As consumer directed health plans have grown, research continues into who goes into one and what their cost and health outcomes are. The Government Accounting Office looked at the experience of two large employers and surveyed the literature. (GAO Study) GAO examined a large private and a large public employer who added a CDHP option. It compared the health costs of the group which went into the CDHP with those of the employees who didn’t, over the two years before the CDHP was offered, and for several years after the plan option became available.

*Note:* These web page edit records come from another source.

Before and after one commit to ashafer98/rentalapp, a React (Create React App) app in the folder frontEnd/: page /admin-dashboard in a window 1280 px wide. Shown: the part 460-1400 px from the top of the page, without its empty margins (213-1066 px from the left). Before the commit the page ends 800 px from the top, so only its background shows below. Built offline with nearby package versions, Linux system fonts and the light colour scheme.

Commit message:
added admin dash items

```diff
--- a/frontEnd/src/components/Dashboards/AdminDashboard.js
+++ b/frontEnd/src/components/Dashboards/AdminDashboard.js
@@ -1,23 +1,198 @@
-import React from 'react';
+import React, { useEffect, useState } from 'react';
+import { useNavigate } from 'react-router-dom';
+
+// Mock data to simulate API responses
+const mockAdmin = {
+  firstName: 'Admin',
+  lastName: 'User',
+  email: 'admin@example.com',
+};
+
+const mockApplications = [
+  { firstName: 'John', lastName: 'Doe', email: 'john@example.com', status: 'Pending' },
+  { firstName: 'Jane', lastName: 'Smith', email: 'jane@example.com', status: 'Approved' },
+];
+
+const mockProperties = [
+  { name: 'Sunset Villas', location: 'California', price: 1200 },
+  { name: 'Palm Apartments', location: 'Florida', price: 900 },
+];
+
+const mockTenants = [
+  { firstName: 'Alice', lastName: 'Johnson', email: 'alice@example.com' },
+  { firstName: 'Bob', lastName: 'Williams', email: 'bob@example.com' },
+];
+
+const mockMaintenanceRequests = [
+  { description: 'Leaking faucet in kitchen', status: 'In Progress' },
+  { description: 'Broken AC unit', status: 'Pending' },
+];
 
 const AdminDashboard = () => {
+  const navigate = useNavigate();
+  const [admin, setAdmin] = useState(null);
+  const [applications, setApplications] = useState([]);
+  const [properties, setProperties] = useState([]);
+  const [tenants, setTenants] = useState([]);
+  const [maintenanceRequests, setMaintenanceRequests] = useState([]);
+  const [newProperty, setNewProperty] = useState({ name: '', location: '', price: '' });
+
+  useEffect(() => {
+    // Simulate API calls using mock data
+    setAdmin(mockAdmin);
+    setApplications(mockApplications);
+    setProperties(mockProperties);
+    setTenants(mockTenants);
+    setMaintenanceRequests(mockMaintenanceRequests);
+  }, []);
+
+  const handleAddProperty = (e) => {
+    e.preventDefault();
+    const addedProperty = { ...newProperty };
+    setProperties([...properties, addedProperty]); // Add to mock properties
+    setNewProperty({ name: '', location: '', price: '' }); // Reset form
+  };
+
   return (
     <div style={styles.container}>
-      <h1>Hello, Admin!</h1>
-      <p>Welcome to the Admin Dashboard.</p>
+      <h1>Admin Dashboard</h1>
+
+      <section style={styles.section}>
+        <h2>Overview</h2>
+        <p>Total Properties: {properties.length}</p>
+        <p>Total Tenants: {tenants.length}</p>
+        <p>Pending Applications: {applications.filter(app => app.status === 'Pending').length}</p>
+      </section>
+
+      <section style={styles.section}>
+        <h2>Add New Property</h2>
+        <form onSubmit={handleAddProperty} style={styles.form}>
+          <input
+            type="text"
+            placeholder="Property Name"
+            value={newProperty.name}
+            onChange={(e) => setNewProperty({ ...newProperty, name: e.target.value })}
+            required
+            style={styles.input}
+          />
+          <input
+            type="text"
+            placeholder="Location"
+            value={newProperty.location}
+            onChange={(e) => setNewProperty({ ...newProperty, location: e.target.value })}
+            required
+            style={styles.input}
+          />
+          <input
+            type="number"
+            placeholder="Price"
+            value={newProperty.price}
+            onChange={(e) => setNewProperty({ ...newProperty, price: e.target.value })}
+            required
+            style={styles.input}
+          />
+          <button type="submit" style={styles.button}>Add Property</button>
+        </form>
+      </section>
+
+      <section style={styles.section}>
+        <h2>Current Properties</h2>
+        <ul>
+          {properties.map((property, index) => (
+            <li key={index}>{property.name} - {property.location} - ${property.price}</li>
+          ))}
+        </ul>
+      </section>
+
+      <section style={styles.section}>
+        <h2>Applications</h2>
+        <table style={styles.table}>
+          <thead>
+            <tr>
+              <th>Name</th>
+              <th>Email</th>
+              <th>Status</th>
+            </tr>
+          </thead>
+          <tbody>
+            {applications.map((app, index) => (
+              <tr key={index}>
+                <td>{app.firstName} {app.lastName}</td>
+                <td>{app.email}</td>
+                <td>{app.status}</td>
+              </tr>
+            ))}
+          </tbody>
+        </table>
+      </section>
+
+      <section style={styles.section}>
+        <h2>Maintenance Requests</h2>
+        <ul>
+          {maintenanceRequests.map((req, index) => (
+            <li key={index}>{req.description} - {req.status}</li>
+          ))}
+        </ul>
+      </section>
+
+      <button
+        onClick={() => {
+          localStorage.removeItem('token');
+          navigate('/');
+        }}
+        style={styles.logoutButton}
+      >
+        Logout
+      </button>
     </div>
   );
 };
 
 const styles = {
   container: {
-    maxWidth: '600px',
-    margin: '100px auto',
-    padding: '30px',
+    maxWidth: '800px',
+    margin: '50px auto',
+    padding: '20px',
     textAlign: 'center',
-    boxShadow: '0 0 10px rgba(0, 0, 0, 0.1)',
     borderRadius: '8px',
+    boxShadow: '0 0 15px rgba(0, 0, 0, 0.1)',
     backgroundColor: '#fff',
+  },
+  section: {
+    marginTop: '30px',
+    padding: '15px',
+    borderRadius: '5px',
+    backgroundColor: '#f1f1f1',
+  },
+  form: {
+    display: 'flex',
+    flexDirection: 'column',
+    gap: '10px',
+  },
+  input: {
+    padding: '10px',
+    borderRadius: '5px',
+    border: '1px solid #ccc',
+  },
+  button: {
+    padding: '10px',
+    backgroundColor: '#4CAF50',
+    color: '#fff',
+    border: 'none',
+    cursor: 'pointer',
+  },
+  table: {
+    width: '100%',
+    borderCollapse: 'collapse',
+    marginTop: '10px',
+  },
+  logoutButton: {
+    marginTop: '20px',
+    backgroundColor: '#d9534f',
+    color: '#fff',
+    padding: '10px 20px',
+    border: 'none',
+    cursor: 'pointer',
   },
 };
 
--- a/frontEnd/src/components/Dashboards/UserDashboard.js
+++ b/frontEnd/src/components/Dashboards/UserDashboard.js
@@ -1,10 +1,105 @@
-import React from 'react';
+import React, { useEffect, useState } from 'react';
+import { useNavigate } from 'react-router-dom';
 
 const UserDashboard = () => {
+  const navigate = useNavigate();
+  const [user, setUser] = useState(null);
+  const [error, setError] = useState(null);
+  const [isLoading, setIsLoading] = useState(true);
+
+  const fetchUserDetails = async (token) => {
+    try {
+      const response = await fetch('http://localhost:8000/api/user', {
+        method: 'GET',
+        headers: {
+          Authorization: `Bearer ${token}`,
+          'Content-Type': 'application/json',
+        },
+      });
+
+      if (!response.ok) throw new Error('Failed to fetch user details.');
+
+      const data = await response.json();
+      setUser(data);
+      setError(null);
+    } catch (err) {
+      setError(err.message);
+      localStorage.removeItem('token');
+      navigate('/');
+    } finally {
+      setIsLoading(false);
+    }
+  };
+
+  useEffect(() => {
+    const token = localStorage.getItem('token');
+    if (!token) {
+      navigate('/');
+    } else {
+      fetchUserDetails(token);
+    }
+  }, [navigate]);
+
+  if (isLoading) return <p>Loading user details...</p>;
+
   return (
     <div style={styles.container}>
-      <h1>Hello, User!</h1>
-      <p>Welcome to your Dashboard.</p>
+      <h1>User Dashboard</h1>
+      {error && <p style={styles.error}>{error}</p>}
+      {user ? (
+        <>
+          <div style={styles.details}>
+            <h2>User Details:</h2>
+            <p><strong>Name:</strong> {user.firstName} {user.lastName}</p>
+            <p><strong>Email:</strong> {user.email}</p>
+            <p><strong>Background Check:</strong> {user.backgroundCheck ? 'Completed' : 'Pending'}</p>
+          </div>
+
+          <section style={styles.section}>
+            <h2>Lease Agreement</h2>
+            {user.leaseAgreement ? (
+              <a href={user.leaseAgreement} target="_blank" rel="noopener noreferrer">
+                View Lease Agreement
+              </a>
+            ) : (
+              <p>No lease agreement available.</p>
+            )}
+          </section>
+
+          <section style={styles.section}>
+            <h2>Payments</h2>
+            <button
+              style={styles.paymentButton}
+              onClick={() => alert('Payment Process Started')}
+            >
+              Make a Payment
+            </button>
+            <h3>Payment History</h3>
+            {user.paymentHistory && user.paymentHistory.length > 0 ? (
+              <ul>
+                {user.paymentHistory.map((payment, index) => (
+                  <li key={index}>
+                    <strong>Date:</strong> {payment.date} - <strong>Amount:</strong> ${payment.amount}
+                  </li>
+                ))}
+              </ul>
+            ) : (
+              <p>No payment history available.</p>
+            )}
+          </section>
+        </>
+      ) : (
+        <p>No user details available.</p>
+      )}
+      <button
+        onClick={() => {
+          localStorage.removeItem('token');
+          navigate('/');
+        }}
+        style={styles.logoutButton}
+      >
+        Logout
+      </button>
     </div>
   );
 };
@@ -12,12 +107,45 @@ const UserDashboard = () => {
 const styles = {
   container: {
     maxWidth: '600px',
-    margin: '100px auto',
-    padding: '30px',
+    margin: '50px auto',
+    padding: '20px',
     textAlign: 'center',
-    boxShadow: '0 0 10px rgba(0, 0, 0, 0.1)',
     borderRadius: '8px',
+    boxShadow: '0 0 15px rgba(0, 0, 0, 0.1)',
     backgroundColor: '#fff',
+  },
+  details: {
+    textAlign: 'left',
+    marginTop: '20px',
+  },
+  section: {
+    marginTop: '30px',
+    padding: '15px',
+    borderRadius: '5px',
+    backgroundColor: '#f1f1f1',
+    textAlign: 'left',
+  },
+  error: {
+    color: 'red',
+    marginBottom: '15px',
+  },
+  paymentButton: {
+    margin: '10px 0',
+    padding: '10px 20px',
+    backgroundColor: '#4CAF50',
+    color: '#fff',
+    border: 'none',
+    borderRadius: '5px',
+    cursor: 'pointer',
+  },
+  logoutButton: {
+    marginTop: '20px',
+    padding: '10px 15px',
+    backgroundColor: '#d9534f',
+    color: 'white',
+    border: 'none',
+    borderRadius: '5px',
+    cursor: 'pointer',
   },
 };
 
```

GAO found that the persons who enrolled in the CDHP had both lower average annual spending and lower utilization rates of services in the time period before CDHP enrollment; $1505 less in the public employer and $566 less in the private firm. Some of this may be explained by the CDHP enrollees being about three years younger and slightly more likely to be male and to elect single coverage. In the time period after enrollment, the CDHP members continued to have lower costs; on average $478 versus $879 annual increase at the public employer and $152 versus $206 at the private one. Interestingly, at the public employer the average rate of increase was actually higher for the CDHP group, which may reflect regression to the mean. Utilization rates were generally lower as well, although preventive services increased for the CDHP group versus the non-CDHP one. GAO did not attempt to assess changes in health status or outcomes.
Much is often made of the fact that CDHP enrollees appear to be healthier and to spend less on health care than persons in other plans. Without an exhaustive evaluation of the actual health status of CDHP enrollees, it is easy to conflate spending less with better health status. It may be that people inclined to sign up for CDHP plans are already cost-conscious and careful consumers, which is what we are supposedly aiming for in the system overall. Even relatively high-cost patients seem to spend less in a CDHP and it is not clear that their outcomes are worse. Continuing research will help monitor these issues.